Niedersachen Adventure: Bremen

Another German folk tale, another Niedersachen Ticket. Bremen, at the north end of Niedersachsen, beckoned. We heeded the call and bought another Niedersachsen ticket for two. We wore our rain jackets and took umbrellas, and while it did rain on us for a little bit when we arrived, we mostly had to contend with gray skies.

I didn’t remember much about The Bremen Town Musicians, the Grimm Brothers story, but this website refreshed my memory. The city has one famous statue, which legend has it that if you hold the donkey’s legs, your wish will come true. It actually seems to me that tourists think if you have your picture taken with the statue, that might happen. I snuck in a quick shot without additional characters.

Bremen Town Musicians

Then there is this more modern, and colorful, take on the animals.

Bremen Town Musicians Statue

Walking into the town from the station, I felt as though this was Germany, but perhaps with some Dutch or Danish flavor. Nice. Here’s the town square with a Town Hall and Big Church, and Germany’s largest statue of Roland.

Someone had put a chair on this horse statue, as well as Neptune in his more modern fountain.

I rather liked the fountain.

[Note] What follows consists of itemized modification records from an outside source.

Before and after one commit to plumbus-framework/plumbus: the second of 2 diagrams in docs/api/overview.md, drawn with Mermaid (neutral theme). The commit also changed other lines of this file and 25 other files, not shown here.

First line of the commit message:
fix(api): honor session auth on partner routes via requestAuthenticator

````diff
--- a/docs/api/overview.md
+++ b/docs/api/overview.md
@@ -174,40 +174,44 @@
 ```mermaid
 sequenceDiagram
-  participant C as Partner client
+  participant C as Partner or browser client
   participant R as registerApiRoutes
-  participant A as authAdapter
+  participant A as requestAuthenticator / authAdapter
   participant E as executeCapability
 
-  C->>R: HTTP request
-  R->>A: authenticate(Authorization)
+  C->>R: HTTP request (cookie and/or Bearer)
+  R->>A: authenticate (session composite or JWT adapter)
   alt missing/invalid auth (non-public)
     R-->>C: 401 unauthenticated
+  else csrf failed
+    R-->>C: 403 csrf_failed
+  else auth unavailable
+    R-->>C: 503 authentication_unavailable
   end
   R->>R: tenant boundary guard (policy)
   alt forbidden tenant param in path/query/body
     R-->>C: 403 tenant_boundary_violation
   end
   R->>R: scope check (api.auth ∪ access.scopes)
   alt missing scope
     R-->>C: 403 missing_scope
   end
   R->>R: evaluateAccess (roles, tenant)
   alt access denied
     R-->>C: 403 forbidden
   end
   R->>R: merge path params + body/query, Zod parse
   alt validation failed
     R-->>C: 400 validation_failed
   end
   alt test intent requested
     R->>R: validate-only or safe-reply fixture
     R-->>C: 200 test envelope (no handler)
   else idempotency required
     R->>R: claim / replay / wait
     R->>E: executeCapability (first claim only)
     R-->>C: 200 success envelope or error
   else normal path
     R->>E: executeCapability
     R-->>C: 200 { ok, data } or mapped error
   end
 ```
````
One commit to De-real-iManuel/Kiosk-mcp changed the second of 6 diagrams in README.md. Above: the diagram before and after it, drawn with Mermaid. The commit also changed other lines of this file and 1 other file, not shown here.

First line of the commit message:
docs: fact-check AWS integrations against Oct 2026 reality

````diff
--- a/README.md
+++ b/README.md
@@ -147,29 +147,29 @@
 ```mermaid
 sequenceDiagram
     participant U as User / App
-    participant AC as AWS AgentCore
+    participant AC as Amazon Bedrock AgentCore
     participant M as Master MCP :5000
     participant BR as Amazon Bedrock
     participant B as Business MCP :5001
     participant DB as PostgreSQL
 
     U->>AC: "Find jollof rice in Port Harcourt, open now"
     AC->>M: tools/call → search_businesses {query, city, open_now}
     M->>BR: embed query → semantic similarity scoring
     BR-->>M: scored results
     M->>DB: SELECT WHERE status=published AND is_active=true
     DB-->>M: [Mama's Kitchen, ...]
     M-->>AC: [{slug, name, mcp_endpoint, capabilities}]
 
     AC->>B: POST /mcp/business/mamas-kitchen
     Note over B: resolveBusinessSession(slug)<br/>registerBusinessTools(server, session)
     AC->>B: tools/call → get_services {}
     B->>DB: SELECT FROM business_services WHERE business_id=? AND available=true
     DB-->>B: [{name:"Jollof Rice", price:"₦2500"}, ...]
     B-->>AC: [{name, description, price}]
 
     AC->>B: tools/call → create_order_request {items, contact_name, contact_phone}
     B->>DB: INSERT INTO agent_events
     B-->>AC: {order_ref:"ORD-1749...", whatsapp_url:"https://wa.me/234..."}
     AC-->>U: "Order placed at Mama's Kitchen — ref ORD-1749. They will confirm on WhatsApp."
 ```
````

Right off the main square is the quaintest little shopping street called the Bottcherstrasse which was conceived by the decaf (!) coffee magnate, Ludwig Roselius. The short street is almost like its own museum of expressionist art. We avoided the rain for a bit in a restaurant here which served some delicious potato soup (and decaf cappuccinos!).

Moving back in time to the oldest preserved quarter of the city, it was just another charming place to walk in the Schnoor district.

Here in the very north of Germany, people spoke (or still speak?) Low German or Plattdeutsch which is the language of my ancestors. We saw this in a window and tried to figure out how much of it we could read. Some of it.

Platt Duutsche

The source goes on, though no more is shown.